Provided information START
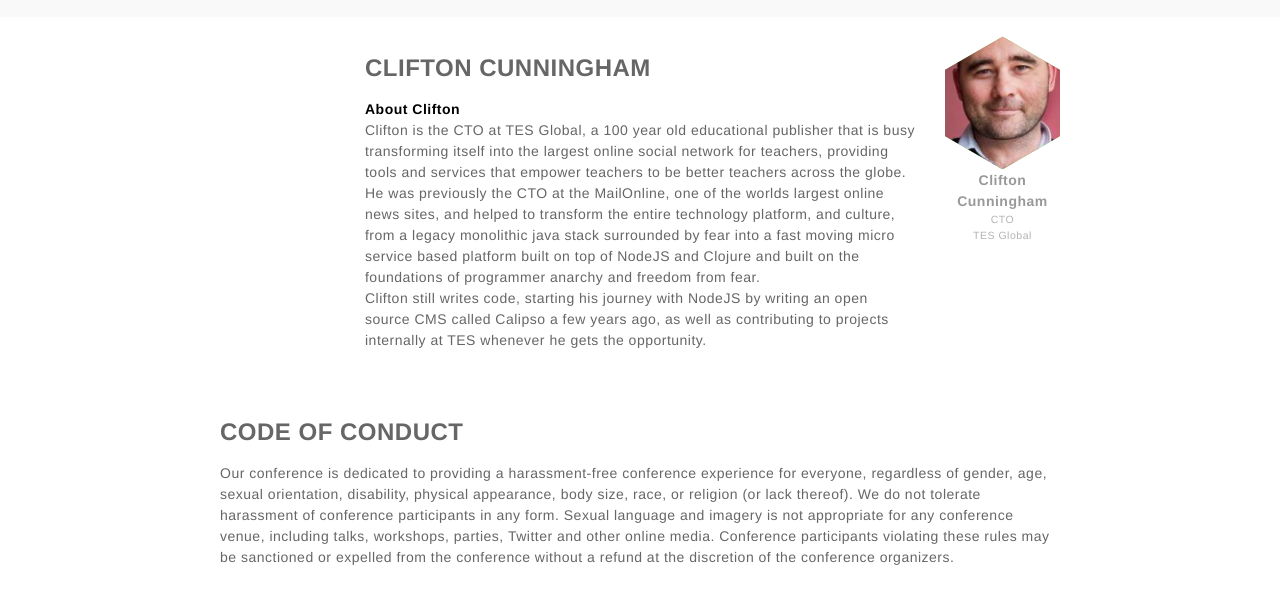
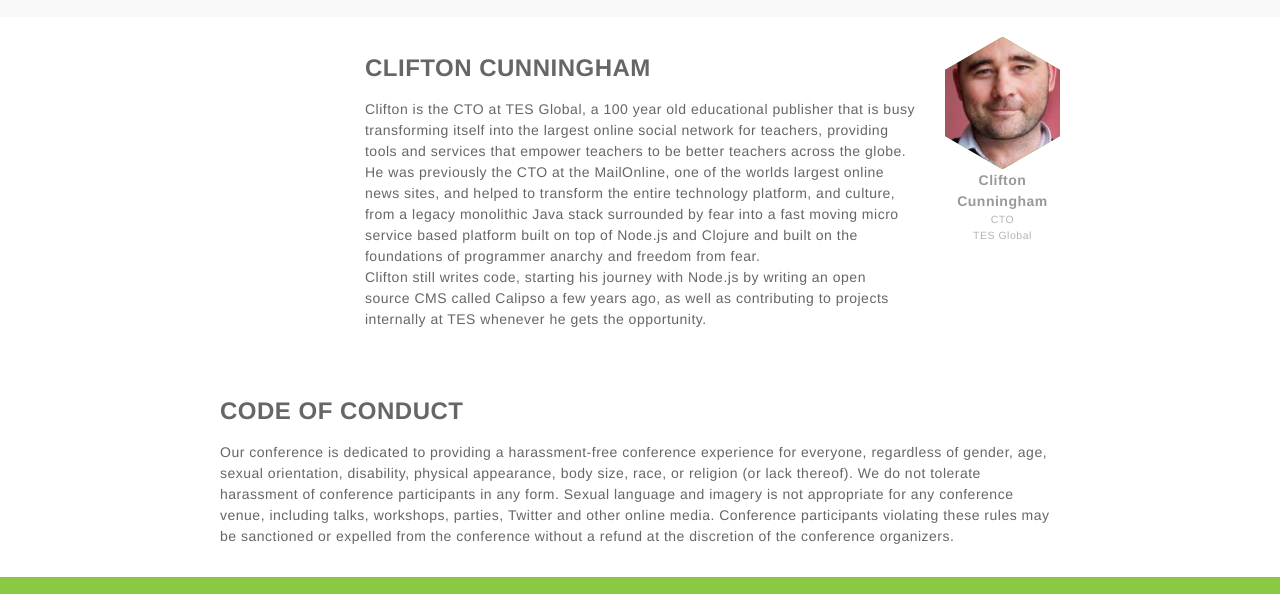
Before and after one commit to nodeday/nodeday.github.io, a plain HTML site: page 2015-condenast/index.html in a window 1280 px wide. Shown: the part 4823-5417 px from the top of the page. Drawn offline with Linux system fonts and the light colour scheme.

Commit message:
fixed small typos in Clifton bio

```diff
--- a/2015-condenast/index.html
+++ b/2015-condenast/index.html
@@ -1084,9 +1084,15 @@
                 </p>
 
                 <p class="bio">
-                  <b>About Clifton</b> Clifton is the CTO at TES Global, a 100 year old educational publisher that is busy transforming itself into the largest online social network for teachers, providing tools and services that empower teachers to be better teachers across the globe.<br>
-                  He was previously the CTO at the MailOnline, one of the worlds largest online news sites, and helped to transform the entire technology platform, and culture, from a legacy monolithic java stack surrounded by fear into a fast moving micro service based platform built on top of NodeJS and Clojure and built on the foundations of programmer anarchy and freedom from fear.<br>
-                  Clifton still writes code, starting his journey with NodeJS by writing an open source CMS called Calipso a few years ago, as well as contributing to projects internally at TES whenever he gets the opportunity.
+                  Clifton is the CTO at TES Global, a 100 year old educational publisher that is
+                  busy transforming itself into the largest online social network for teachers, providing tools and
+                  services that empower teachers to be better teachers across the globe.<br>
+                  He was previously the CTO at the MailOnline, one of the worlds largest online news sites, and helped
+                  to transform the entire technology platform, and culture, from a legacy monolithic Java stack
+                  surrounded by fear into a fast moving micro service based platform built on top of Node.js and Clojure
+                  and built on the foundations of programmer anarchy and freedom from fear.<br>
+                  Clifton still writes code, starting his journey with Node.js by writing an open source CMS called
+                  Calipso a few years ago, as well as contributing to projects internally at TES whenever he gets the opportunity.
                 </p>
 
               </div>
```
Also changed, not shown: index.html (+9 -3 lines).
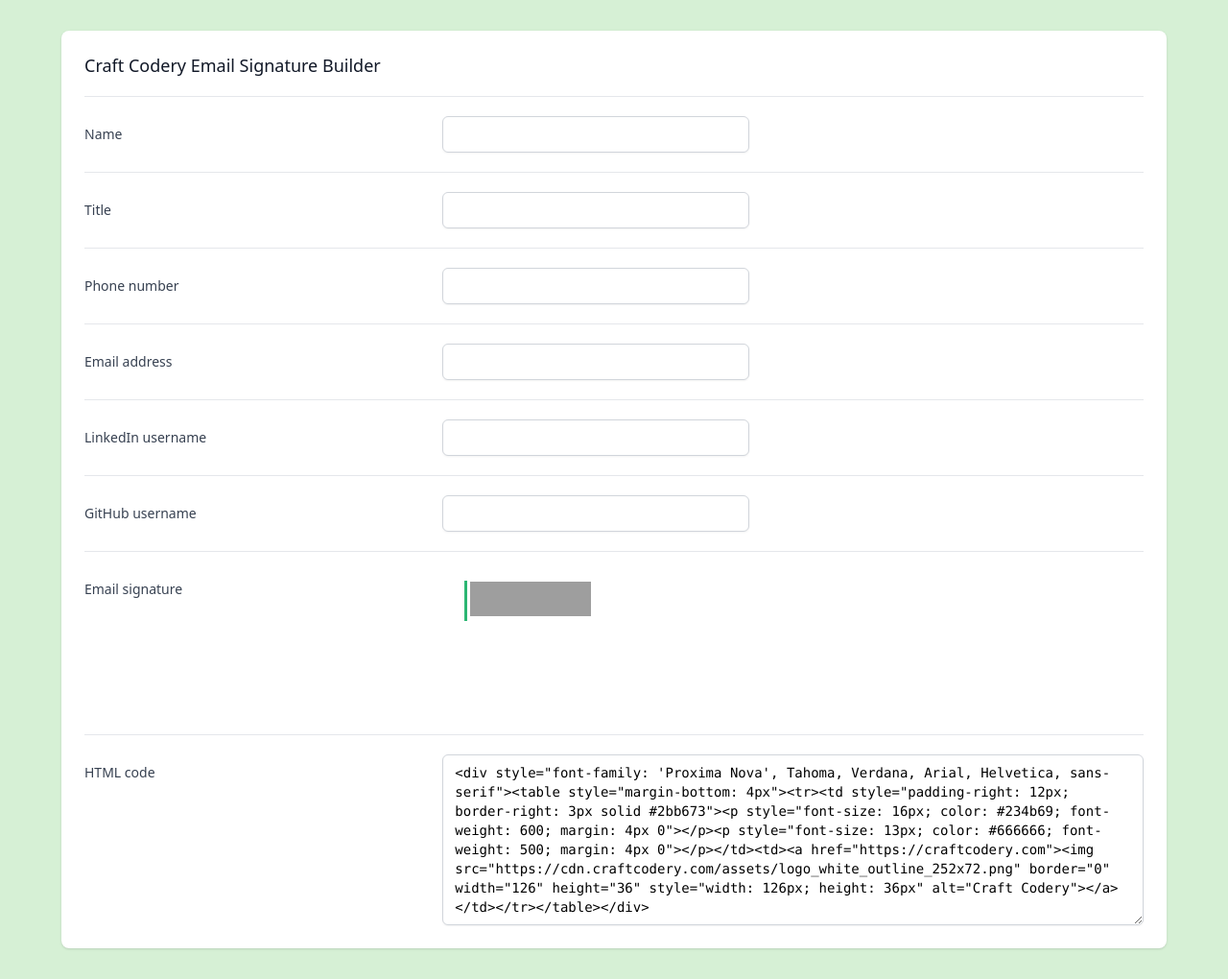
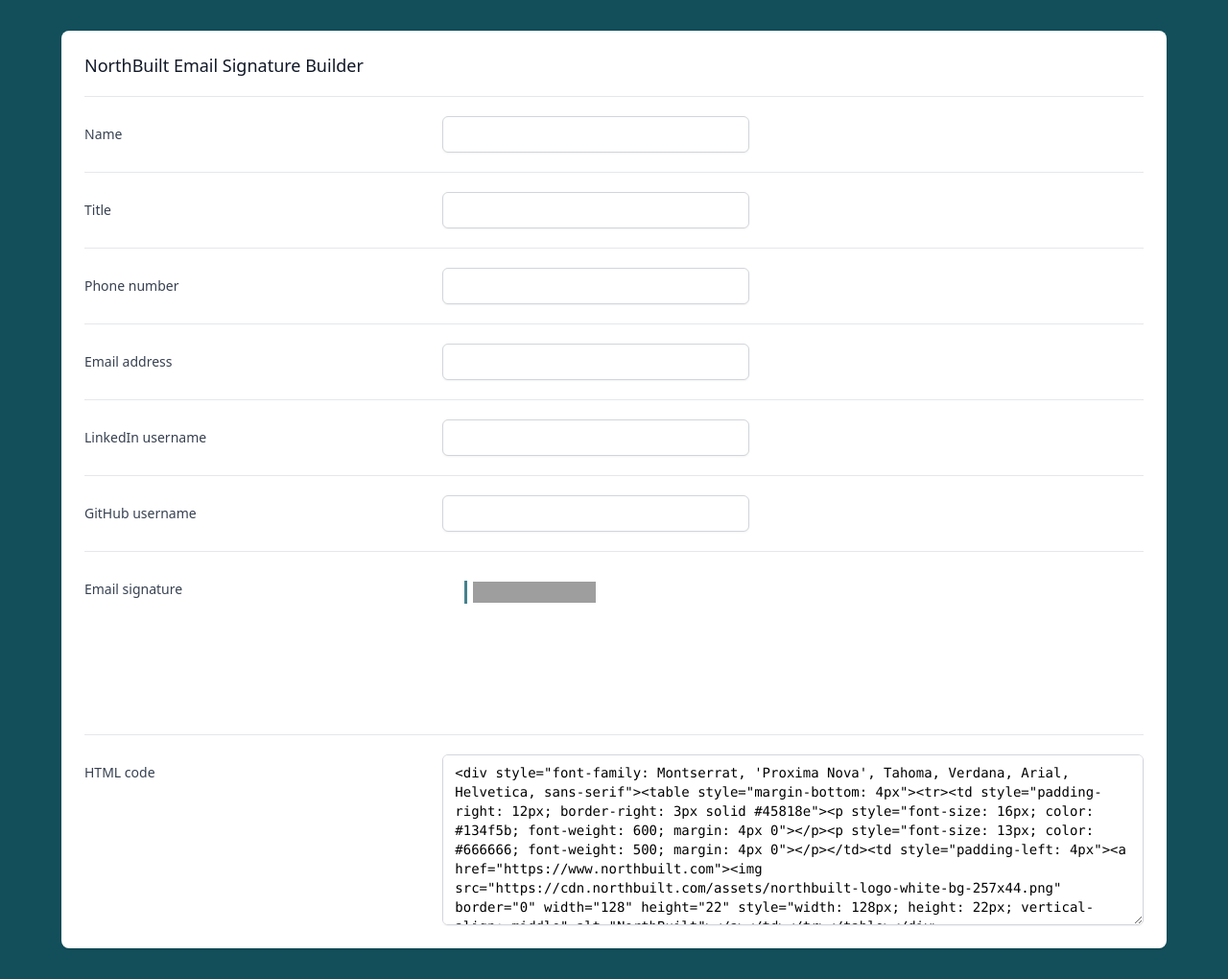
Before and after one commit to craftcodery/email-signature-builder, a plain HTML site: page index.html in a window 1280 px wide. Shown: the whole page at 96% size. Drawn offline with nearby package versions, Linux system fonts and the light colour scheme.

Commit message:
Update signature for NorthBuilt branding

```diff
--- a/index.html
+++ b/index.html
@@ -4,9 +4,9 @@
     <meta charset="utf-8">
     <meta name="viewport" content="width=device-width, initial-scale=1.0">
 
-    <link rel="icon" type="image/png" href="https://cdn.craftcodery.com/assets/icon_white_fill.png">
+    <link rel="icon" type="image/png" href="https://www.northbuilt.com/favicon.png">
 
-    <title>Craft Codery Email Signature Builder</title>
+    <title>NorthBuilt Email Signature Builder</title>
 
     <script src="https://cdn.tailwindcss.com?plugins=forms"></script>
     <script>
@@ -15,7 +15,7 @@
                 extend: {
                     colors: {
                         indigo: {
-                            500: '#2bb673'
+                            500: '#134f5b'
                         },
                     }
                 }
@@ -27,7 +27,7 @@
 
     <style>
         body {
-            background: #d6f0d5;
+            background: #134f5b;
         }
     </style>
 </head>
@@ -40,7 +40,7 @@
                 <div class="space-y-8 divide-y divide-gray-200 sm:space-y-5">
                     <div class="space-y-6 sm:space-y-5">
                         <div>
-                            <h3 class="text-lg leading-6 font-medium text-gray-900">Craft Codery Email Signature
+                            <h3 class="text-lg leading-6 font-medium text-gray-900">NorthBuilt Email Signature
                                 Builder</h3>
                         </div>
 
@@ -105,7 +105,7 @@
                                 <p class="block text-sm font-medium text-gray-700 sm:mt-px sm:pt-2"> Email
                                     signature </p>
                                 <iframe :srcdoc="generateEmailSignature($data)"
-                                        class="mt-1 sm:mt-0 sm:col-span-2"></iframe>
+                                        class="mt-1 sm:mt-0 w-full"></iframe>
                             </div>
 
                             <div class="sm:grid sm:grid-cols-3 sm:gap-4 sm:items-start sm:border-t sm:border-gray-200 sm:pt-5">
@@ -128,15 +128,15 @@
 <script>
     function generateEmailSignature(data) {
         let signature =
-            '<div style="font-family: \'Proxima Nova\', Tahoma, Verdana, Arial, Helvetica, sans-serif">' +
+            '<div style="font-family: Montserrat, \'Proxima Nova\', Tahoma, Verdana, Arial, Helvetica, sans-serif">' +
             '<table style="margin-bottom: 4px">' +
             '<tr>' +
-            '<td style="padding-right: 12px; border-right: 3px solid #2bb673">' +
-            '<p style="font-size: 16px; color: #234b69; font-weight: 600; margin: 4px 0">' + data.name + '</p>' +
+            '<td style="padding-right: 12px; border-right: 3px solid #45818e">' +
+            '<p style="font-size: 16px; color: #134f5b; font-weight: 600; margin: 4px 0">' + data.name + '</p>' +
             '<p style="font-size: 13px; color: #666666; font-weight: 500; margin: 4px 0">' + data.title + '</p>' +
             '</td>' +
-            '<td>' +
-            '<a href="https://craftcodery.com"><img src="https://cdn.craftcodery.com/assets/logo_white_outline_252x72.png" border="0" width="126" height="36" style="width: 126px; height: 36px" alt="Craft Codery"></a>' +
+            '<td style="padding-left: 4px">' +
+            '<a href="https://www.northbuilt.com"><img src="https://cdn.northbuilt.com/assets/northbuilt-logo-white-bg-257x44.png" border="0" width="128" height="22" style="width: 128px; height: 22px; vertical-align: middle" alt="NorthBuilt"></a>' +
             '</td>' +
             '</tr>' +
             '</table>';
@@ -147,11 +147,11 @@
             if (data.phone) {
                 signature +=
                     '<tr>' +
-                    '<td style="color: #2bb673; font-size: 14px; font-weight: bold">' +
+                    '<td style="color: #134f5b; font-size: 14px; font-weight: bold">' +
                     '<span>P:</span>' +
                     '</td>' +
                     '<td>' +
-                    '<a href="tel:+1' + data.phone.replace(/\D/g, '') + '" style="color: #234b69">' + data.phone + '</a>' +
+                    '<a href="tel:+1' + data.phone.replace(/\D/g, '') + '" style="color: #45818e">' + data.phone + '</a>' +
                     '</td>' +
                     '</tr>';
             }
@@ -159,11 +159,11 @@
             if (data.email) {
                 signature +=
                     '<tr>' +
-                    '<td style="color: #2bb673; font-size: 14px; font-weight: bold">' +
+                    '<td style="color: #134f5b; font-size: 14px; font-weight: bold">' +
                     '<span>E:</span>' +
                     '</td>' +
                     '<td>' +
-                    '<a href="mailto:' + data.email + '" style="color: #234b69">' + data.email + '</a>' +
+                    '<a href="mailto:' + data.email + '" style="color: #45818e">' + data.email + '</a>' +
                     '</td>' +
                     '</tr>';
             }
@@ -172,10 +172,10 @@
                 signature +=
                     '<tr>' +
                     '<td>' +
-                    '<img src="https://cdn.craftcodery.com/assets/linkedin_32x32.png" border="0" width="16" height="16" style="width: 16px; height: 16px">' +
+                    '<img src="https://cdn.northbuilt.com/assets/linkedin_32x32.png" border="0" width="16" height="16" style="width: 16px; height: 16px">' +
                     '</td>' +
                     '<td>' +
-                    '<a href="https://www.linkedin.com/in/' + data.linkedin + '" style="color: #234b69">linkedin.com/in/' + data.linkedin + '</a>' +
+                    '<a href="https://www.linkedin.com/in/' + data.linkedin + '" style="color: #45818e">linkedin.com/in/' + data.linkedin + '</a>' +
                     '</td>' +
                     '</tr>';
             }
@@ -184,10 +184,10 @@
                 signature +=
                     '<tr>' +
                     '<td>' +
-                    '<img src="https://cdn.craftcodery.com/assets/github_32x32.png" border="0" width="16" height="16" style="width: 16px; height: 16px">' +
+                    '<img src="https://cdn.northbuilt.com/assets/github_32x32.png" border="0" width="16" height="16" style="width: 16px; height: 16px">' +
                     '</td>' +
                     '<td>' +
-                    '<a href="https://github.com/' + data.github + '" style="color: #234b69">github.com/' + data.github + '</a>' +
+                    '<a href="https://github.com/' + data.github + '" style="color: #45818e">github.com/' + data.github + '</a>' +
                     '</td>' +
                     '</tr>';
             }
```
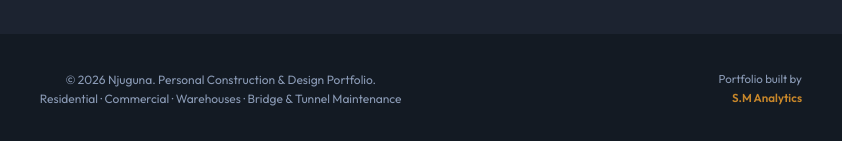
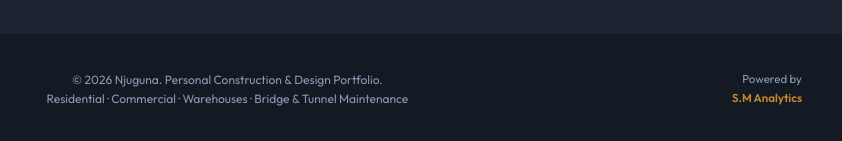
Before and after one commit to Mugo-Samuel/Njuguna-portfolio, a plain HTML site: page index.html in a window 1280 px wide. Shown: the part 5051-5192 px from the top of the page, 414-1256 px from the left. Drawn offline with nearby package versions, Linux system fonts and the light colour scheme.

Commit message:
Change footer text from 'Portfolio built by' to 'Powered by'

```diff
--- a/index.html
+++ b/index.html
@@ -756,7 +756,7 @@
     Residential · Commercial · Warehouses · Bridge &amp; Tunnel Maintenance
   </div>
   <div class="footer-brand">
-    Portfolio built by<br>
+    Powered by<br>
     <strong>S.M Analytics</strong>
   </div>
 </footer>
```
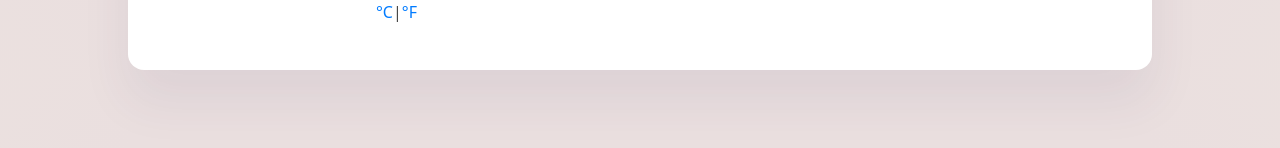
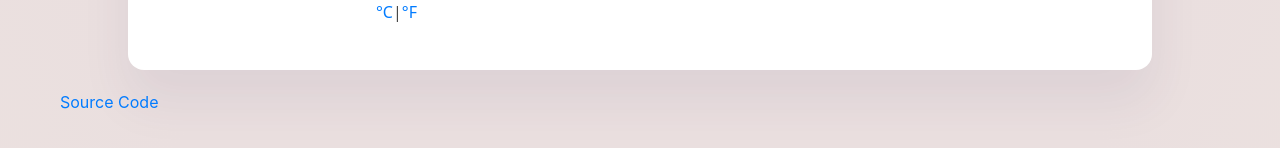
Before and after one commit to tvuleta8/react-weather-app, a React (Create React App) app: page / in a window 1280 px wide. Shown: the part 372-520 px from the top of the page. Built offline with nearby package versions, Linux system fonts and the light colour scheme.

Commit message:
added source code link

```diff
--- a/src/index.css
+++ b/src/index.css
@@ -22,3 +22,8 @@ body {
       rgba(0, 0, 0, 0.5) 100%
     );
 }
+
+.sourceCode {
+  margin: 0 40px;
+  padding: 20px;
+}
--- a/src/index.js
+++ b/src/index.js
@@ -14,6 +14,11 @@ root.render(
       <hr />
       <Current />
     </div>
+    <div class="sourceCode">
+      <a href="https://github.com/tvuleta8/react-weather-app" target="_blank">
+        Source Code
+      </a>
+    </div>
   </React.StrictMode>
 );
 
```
Provided information END
- _Exercise details_:
Please show every line of the material that contains the string "medium".

- _Response area_:
-                            <h3 class="text-lg leading-6 font-medium text-gray-900">Craft Codery Email Signature
+                            <h3 class="text-lg leading-6 font-medium text-gray-900">NorthBuilt Email Signature
                                 <p class="block text-sm font-medium text-gray-700 sm:mt-px sm:pt-2"> Email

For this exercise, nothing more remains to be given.